* ENTRIES SUPPLIED:

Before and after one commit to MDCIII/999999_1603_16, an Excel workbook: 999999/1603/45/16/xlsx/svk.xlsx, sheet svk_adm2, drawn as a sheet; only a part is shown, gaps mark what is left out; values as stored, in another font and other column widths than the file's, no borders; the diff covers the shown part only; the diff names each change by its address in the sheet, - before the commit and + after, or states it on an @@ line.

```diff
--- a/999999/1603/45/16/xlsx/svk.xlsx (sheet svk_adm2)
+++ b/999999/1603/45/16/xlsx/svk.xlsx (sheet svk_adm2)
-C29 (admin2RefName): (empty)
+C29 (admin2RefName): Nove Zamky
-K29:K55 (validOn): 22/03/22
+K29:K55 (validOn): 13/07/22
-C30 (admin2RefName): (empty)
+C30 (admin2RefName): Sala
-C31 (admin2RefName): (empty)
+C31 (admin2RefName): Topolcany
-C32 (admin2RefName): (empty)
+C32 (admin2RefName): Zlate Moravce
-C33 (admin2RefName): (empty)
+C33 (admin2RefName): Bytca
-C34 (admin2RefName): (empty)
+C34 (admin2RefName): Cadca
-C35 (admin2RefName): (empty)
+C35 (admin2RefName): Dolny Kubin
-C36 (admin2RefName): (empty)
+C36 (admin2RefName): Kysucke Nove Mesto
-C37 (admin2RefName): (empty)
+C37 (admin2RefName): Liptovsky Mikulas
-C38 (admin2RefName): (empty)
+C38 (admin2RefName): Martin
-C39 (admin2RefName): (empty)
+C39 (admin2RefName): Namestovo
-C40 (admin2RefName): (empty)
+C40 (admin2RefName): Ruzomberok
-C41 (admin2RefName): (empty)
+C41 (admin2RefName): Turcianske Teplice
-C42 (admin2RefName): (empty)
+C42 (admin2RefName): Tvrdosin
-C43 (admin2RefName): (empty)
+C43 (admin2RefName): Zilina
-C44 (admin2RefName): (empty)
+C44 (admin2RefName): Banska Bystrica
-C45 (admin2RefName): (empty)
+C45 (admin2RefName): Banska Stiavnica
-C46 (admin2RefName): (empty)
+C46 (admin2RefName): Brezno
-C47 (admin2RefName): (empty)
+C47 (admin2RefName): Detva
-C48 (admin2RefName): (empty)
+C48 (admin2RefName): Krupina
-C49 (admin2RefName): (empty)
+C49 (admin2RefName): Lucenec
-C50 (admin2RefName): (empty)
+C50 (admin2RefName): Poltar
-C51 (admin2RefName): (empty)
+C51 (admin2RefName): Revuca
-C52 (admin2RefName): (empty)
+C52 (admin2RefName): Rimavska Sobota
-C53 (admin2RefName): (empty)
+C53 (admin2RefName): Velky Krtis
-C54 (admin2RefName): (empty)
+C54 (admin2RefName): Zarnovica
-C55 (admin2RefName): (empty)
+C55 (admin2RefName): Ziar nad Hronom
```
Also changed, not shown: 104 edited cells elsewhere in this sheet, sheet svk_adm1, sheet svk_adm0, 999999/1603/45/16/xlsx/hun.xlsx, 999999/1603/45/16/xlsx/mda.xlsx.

* EXERCISE REQUIREMENTS:
A word-for-word restatement of the data above is required.

* YOUR SOLUTION:
Before and after one commit to MDCIII/999999_1603_16, an Excel workbook: 999999/1603/45/16/xlsx/svk.xlsx, sheet svk_adm2, drawn as a sheet; only a part is shown, gaps mark what is left out; values as stored, in another font and other column widths than the file's, no borders; the diff covers the shown part only; the diff names each change by its address in the sheet, - before the commit and + after, or states it on an @@ line.

```diff
--- a/999999/1603/45/16/xlsx/svk.xlsx (sheet svk_adm2)
+++ b/999999/1603/45/16/xlsx/svk.xlsx (sheet svk_adm2)
-C29 (admin2RefName): (empty)
+C29 (admin2RefName): Nove Zamky
-K29:K55 (validOn): 22/03/22
+K29:K55 (validOn): 13/07/22
-C30 (admin2RefName): (empty)
+C30 (admin2RefName): Sala
-C31 (admin2RefName): (empty)
+C31 (admin2RefName): Topolcany
-C32 (admin2RefName): (empty)
+C32 (admin2RefName): Zlate Moravce
-C33 (admin2RefName): (empty)
+C33 (admin2RefName): Bytca
-C34 (admin2RefName): (empty)
+C34 (admin2RefName): Cadca
-C35 (admin2RefName): (empty)
+C35 (admin2RefName): Dolny Kubin
-C36 (admin2RefName): (empty)
+C36 (admin2RefName): Kysucke Nove Mesto
-C37 (admin2RefName): (empty)
+C37 (admin2RefName): Liptovsky Mikulas
-C38 (admin2RefName): (empty)
+C38 (admin2RefName): Martin
-C39 (admin2RefName): (empty)
+C39 (admin2RefName): Namestovo
-C40 (admin2RefName): (empty)
+C40 (admin2RefName): Ruzomberok
-C41 (admin2RefName): (empty)
+C41 (admin2RefName): Turcianske Teplice
-C42 (admin2RefName): (empty)
+C42 (admin2RefName): Tvrdosin
-C43 (admin2RefName): (empty)
+C43 (admin2RefName): Zilina
-C44 (admin2RefName): (empty)
+C44 (admin2RefName): Banska Bystrica
-C45 (admin2RefName): (empty)
+C45 (admin2RefName): Banska Stiavnica
-C46 (admin2RefName): (empty)
+C46 (admin2RefName): Brezno
-C47 (admin2RefName): (empty)
+C47 (admin2RefName): Detva
-C48 (admin2RefName): (empty)
+C48 (admin2RefName): Krupina
-C49 (admin2RefName): (empty)
+C49 (admin2RefName): Lucenec
-C50 (admin2RefName): (empty)
+C50 (admin2RefName): Poltar
-C51 (admin2RefName): (empty)
+C51 (admin2RefName): Revuca
-C52 (admin2RefName): (empty)
+C52 (admin2RefName): Rimavska Sobota
-C53 (admin2RefName): (empty)
+C53 (admin2RefName): Velky Krtis
-C54 (admin2RefName): (empty)
+C54 (admin2RefName): Zarnovica
-C55 (admin2RefName): (empty)
+C55 (admin2RefName): Ziar nad Hronom
```
Also changed, not shown: 104 edited cells elsewhere in this sheet, sheet svk_adm1, sheet svk_adm0, 999999/1603/45/16/xlsx/hun.xlsx, 999999/1603/45/16/xlsx/mda.xlsx.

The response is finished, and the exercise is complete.